It’s sad when a word is poisoned by history. The word I’m thinking of is “collaboration.” Is it possible to wash off the wartime smear of sleaze and shame that this perfectly good word has acquired? What it describes really is something to be proud of, requiring both a clear personal voice and a generosity of spirit. Of course there is an inherent tension in any collaboration; it must be built from the differences between the partners and achieved through a balancing of otherness in a common cause.
I want to have use of the word for Ian Stephen’s work, and in particular his recent poetry collection maritime. In the past he has collaborated with musicians, composers and translators, and taken part in group projects in Brittany, Canada, the Mediterranean and Tasmania. For maritime, he has collaborated with photographer Christine Morrison, who provided the cover image and chapter headings throughout.
An air of collaboration also inheres in the poems themselves – a collaboration between poet and place. The collection is set in and around Lewis and the Western Isles, where Stephen has lived and worked most of his life. In a way, those who live off the sea and by the sea can’t not collaborate. Conquest is not an option, though death is. And that necessity produces an acceptance, a “calm” amidst the relentless sibilance of the sea, which Stephen identifies in, for example, the poem “Shiant shepherds”:
These five ordinary souls
worked out their weeks on the Shiants
on turf-padded rocks, mid-Minches
while their climber ewes had their lambs.
They wear their eccentricities
in their tammies and bonnets but
these men with the calm in their bellies
lived somewhere obscured to ourselves.
Stephen’s poems have a stillness to them, even when they are dealing with the wild wave-tossed sea. They move between a long-sightedness and a precise focus. I loved the closely observed details:
to the white of one egret
the grey of eight herons.
Your salt-clogged hair
is rippled like
in sea sand.
Some of the poems come directly from Stephen’s time working for the Coastguard on Lewis. Understated, almost laconic, snippets of experience and memory:
This time the seas go back.
Shed tails of kelp are left
on the tarmac of the isthmus.
The sea released them
a fortnight later
when pressure relented.
(“Fatal Accident Inquiry”)
We sent a chopper with potent spans
of live lights. It only found
a brash litany
of flotation devices.
(“I’ll boil the kettle”)
I was particularly drawn to the Gensey sequence, having only recently learned that each fisherman’s sweater was traditionally knitted to include a few unique mistakes, so that if its wearer is drowned and cast ashore, the body may be identified no matter what damage it had sustained.
I’m wearing your patterns.
Your threads are holding
my tired bones.
You’ll have me home yet
Marybell of Bayhead.

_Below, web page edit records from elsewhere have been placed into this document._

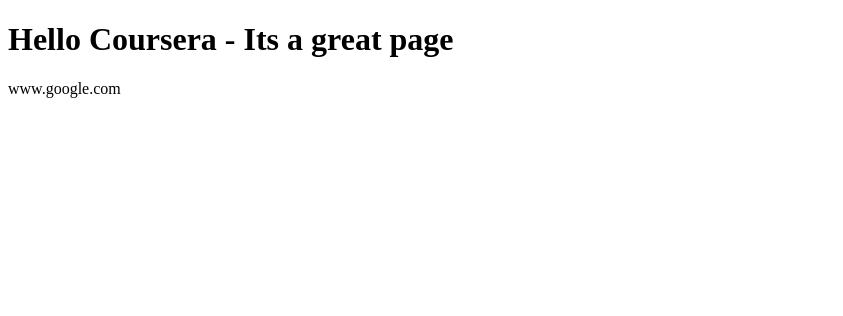
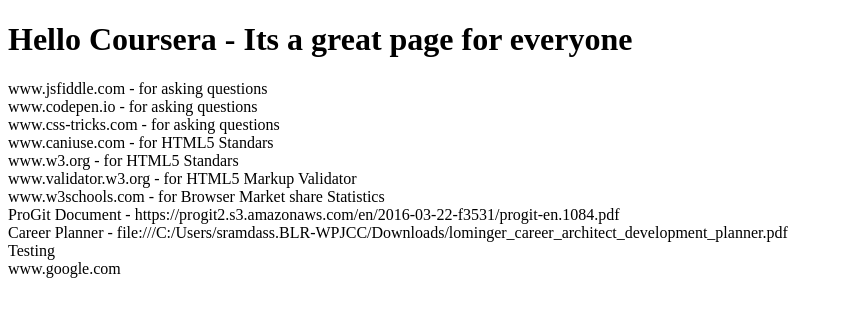
Before and after one commit to talk2santy/Coursera-Test, a plain HTML site: page site/index.html in a window 1280 px wide. Shown: the whole page, without its empty margins (0-843 px from the left). Drawn offline with Linux system fonts and the light colour scheme.

Commit message:
Another version with updated author

```diff
--- a/site/index.html
+++ b/site/index.html
@@ -4,7 +4,20 @@
 	<title>Hello Coursera</title>
 </head>
 <body>
-<h1> Hello Coursera - Its a great page </h1>
+<h1> Hello Coursera - Its a great page for everyone </h1>
+<div>www.jsfiddle.com - for asking questions </div>
+<div>www.codepen.io - for asking questions </div>
+<div>www.css-tricks.com - for asking questions </div>
+<div>www.caniuse.com - for HTML5 Standars </div>
+<div>www.w3.org - for HTML5 Standars </div>
+<div>www.validator.w3.org - for HTML5 Markup Validator </div>
+<div>www.w3schools.com - for Browser Market share Statistics </div>
+<href https://progit2.s3.amazonaws.com/en/2016-03-22-f3531/progit-en.1084.pdf> ProGit Document - https://progit2.s3.amazonaws.com/en/2016-03-22-f3531/progit-en.1084.pdf </href>
+
+<div>Career Planner - file:///C:/Users/sramdass.BLR-WPJCC/Downloads/lominger_career_architect_development_planner.pdf
+</div>
+
+<div>Testing </div>
 <href> www.google.com </href>
 </body>
 </html>
```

In “Boat-burning”, Stephen writes “I strain to see more than what’s visible …” His poetic practice makes use of free verse, short lines, spare vocabulary – all perfectly suited to the task. He is not a poet who dances and shouts, “Reader! Look at me!” He is a poet who says, with beautifully realised precision and loving control of the words, “Reader, look with me.”
Part of every reading experience is the medium, and in this case, that medium – a final collaboration – is a pleasure. Light and smooth in the hand, with a cover image that draws the eye, a generosity of inside folds, and typesetting and design by poet and font aficionado Gerry Cambridge, maritime issues an invitation which I would warmly recommend you accept.